by Edgar Award Winning Author Dori Hillestad Butler
Dori Hillestad Butler won the 2011 Edgar Award for Best Juvenile Mystery for The Buddy Files: The Case of the Lost Boy. She accepted the award at a gala banquet last week in New York City.
Ever since I found out I had a book nominated for an Edgar Award back in January, I’ve been telling everyone, “I know it’s a cliche, but I’m happy just having a book nominated. Really, I am!”
I think my husband got tired of hearing it because when we first arrived in New York last week, he said, “Oh, come on. You want to win! I know you do!”
Well, of course I wanted to win. Part of me REALLY wanted to win. Part of me wanted to win so badly that I couldn’t even allow myself to consider the possibility that I might win because I couldn’t face the disappointment of not winning.
But there was another part of me that really didn’t want to win. Part of me wanted to keep that dream alive somewhere in the distant future, so I’d have something to keep reaching toward.
I’ve never dreamed of winning a Newbery. Really, I haven’t. But I have dreamed of winning a state children’s choice award (did that in Maryland in 2007 with Trading Places with Tank Talbott). And I’ve dreamed of winning an Edgar. I’ve dreamed of winning an Edgar since I was fourteen years old.
Now that I have both the children’s choice award and the Edgar, I’ve been asking myself, “where do I go from here?” What do you do when you’ve achieved the highest honor you’ve ever dreamed of?
Michelle in Marketing says, “write another book.”
But it’s not that simple.
My husband says, “pick a new dream.”
I don’t know…a dream is something you just have. You don’t pick out a new one the way you might pick out a china pattern.
Then while I was putting the finishing touches on a speech I gave at the Des Moines Public Library this week, I realized something. I don’t write to win awards. I write to make sense of the world…I write because I want to turn non-readers into readers…I write because I can’t NOT write (I learned this eleven years ago when I seriously considered giving up the writing to go back to school and become a nurse midwife).
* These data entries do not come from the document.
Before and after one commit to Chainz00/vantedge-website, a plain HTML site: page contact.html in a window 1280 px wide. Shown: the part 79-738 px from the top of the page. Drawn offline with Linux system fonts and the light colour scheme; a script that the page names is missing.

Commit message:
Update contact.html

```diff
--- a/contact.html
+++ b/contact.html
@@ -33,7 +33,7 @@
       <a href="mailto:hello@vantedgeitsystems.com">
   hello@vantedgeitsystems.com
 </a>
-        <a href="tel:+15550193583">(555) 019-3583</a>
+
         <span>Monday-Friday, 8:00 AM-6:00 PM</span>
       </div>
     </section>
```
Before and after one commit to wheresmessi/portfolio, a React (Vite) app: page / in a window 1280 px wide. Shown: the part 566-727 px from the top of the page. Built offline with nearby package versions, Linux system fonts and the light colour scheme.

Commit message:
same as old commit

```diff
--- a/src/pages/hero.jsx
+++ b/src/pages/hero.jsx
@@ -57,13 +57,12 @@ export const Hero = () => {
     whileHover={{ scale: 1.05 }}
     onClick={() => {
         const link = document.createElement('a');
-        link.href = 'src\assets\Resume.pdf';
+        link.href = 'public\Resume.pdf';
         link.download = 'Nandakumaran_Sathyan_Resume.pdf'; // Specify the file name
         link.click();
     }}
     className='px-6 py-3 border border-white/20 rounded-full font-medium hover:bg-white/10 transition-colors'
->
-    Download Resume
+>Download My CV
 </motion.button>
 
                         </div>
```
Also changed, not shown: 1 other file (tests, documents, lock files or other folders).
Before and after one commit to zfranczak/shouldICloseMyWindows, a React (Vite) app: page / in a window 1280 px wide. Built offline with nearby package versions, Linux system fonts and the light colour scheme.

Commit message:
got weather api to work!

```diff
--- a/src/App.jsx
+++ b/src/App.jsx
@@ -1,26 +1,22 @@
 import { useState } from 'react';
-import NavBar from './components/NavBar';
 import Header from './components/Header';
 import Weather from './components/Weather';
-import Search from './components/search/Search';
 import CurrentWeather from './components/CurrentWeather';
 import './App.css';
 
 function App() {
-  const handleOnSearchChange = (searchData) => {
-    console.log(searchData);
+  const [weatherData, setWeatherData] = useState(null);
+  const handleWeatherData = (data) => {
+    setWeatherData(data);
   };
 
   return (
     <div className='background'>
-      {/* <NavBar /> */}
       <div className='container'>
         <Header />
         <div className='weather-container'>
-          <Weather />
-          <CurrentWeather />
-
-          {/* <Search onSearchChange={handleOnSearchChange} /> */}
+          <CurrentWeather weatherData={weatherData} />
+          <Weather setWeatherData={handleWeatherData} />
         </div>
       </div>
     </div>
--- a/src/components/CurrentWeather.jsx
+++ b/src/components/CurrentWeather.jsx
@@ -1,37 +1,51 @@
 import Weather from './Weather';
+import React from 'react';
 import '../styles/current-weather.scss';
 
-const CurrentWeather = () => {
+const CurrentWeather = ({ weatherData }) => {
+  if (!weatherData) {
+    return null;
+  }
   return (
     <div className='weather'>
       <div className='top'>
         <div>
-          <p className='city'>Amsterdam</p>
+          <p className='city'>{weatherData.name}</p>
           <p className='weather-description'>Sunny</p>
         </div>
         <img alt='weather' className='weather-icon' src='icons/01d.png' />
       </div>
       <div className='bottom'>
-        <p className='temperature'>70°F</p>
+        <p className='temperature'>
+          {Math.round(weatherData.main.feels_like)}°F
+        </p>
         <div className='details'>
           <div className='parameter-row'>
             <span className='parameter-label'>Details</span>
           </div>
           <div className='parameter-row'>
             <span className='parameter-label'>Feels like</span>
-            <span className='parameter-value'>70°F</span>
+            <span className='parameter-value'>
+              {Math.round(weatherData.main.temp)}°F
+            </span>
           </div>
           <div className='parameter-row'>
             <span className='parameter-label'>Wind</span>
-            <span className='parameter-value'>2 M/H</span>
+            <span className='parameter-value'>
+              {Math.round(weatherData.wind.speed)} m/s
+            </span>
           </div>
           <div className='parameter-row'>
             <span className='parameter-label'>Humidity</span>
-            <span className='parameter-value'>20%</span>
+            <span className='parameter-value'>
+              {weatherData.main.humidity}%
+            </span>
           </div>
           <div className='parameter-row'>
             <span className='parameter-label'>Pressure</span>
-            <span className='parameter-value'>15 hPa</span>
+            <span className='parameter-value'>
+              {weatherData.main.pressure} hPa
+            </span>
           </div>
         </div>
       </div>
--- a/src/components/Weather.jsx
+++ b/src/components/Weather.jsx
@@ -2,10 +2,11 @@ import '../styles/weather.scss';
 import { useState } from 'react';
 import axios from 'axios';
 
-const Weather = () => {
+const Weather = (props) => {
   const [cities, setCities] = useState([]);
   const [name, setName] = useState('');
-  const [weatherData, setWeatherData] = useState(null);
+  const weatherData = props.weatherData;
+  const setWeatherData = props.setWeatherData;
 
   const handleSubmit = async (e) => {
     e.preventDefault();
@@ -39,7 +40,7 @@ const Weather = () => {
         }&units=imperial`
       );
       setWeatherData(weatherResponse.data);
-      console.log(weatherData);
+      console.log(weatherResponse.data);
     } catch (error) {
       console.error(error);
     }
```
There’s nothing more satisfying to me than to receive a letter from a child that says something along the lines of “I never liked reading until I read your book.” Or a letter from a parent that says, “your book is the first book my child read all by herself.”
When I think about that, I realize my job isn’t finished. I have more books to write. More readers to connect with. And life is lived in the day to day, between the big moments (like winning an Edgar).
Maybe I should remember the dream I had as a six-year-old rather than the dream I had as a fourteen-year-old. The dream I had as a six-year-old was to “be a awther.” I’m living my dream.
(BTW, if you really want to read the raw, starstruck, can’t-believe-it-really-happened post (with pictures), go to http://dorihbutler.livejournal.com/145070.html)